Understanding how neurodegenerative disorders develop is not only a key challenge for researchers but also for the wider society, given the rapidly aging populations in developed countries. Advances in this field require new tools with which to recreate neural tissue in vitro and produce realistic disease models. This in turn requires robust and reliable systems for performing 3D in vitro culture of neural lineage cells. This review provides a state of the art update on three-dimensional culture systems for in vitro development of neural tissue, employing a wide range of scaffold types including hydrogels, solid porous polymers, fibrous materials and decellularised tissues as well as microfluidic devices and lab-on-a-chip systems. To provide some context with in vivo development of the central nervous system (CNS), we also provide a brief overview of the neural stem cell niche, neural development and neural differentiation in vitro. We conclude with a discussion of future directions for this exciting and important field of biomaterials research. Statement of Significance Neurodegenerative diseases, including dementia, Parkinson's and Alzheimer's diseases and motor neuron diseases, are a major societal challenge for aging populations. Understanding these conditions and developing therapies against them will require the development of new physical models of healthy and diseased neural tissue. Cellular models resembling neural tissue can be cultured in the laboratory with the help of 3D scaffolds – materials that allow the organization of neural cells into tissue-like structures.
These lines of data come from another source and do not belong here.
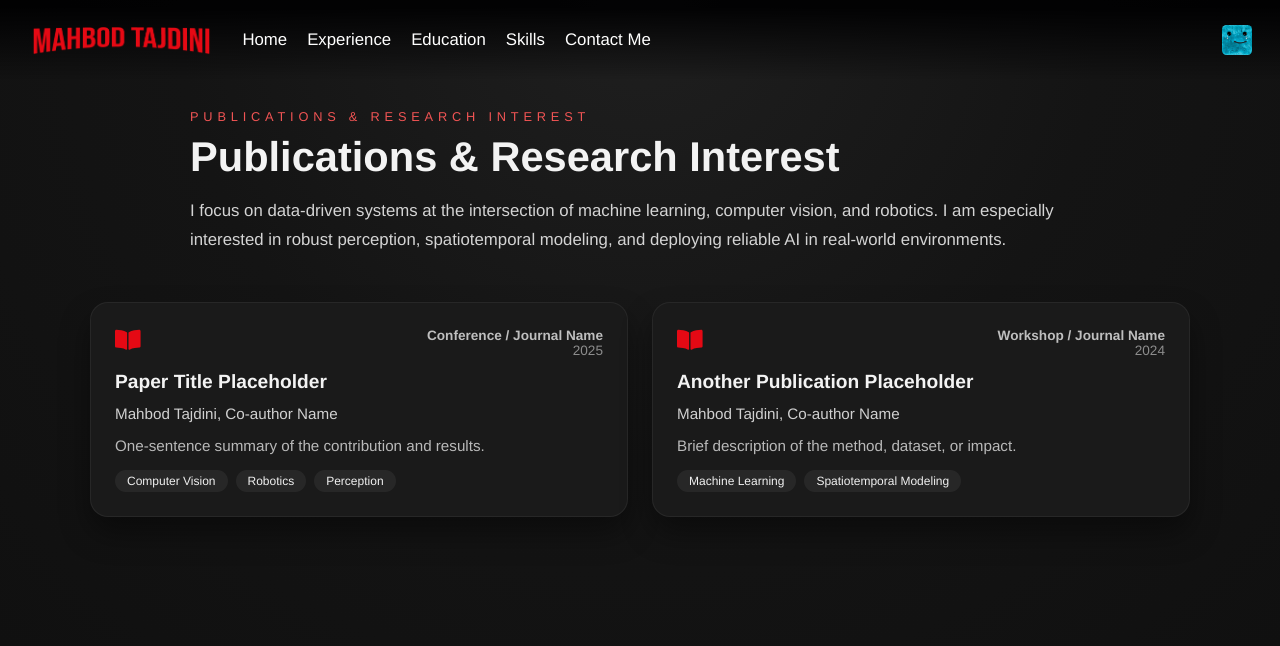
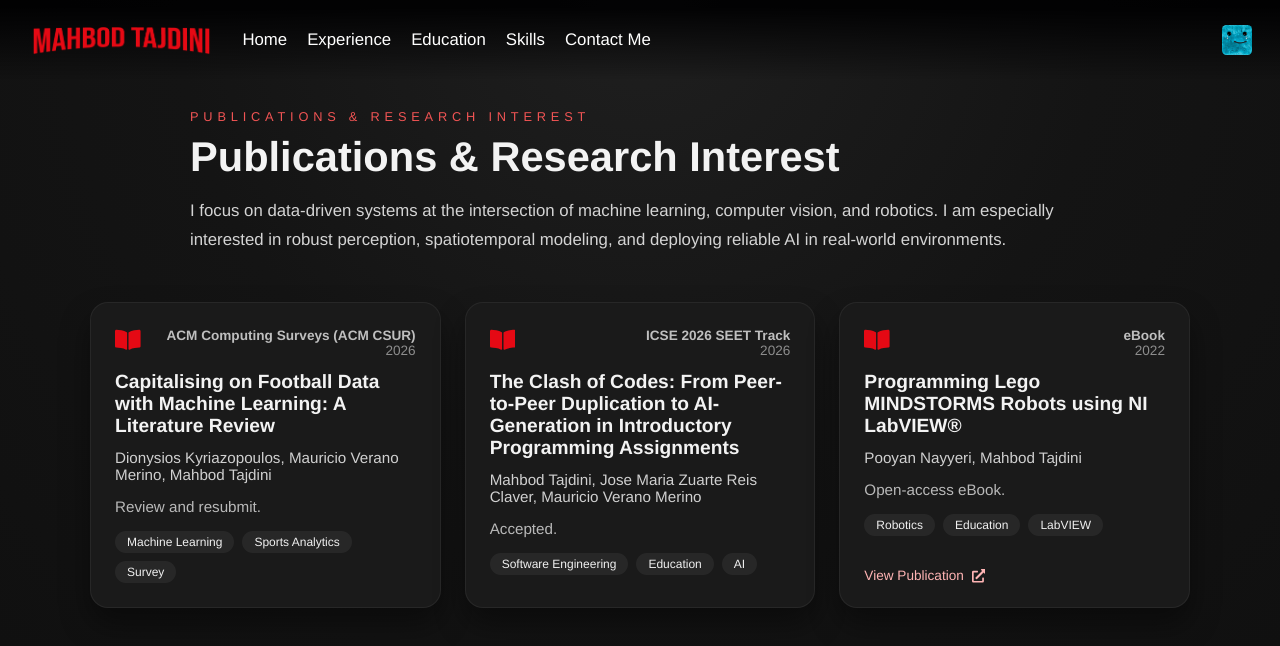
Before and after one commit to Ace3Z/Portfolio, a React (Create React App) app: page /publications in a window 1280 px wide. Shown: the top 646 px of the page. Built offline with nearby package versions, Linux system fonts and the light colour scheme.

Commit message:
publications fixed

```diff
--- a/public/index.html
+++ b/public/index.html
@@ -15,7 +15,7 @@
     <meta name="author" content="Mahbod Tajdini" />
     <meta
       name="keywords"
-      content="Mahbod Tajdini, data science, machine learning, Hack4Good, artificial intelligence, research, computer vision, robot perception, ETH Zurich, Universität Zürich, ETH Zürich, ETH, University of Zurich, VU Asmterdam"
+      content="Mahbod Tajdini, mahbod tajdini, data science, machine learning, Hack4Good, artificial intelligence, research, computer vision, robot perception, ETH Zurich, Universität Zürich, ETH Zürich, ETH, University of Zurich, VU Asmterdam"
     />
     <title>Mahbod Tajdini</title>
     <script async src="https://www.googletagmanager.com/gtag/js?id=G-1NR05ZT5H3"></script>
--- a/src/pages/Publications.tsx
+++ b/src/pages/Publications.tsx
@@ -19,22 +19,29 @@ I am especially interested in robust perception, spatiotemporal modeling, and de
 
 const publications: Publication[] = [
   {
-    title: 'Paper Title Placeholder',
-    authors: 'Mahbod Tajdini, Co-author Name',
-    venue: 'Conference / Journal Name',
-    year: '2025',
-    summary: 'One-sentence summary of the contribution and results.',
-    link: '',
-    tags: ['Computer Vision', 'Robotics', 'Perception']
+    title: 'Capitalising on Football Data with Machine Learning: A Literature Review',
+    authors: 'Dionysios Kyriazopoulos, Mauricio Verano Merino, Mahbod Tajdini',
+    venue: 'ACM Computing Surveys (ACM CSUR)',
+    year: '2026',
+    summary: 'Review and resubmit.',
+    tags: ['Machine Learning', 'Sports Analytics', 'Survey']
   },
   {
-    title: 'Another Publication Placeholder',
-    authors: 'Mahbod Tajdini, Co-author Name',
-    venue: 'Workshop / Journal Name',
-    year: '2024',
-    summary: 'Brief description of the method, dataset, or impact.',
-    link: '',
-    tags: ['Machine Learning', 'Spatiotemporal Modeling']
+    title: 'The Clash of Codes: From Peer-to-Peer Duplication to AI-Generation in Introductory Programming Assignments',
+    authors: 'Mahbod Tajdini, Jose Maria Zuarte Reis Claver, Mauricio Verano Merino',
+    venue: 'ICSE 2026 SEET Track',
+    year: '2026',
+    summary: 'Accepted.',
+    tags: ['Software Engineering', 'Education', 'AI']
+  },
+  {
+    title: 'Programming Lego MINDSTORMS Robots using NI LabVIEW®',
+    authors: 'Pooyan Nayyeri, Mahbod Tajdini',
+    venue: 'eBook',
+    year: '2022',
+    summary: 'Open-access eBook.',
+    link: 'https://pnnayyeri.github.io/contents/labview_book_en.pdf',
+    tags: ['Robotics', 'Education', 'LabVIEW']
   }
 ];
 
```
This review presents recent work on the development of different types of scaffolds for the 3D culture of neural lineage cells and the generation of functioning neural-like tissue. These in vitro culture systems are enabling the development of new approaches for modelling and tackling diseases of the brain and CNS.
- 3D cell culture
- Neural stem cells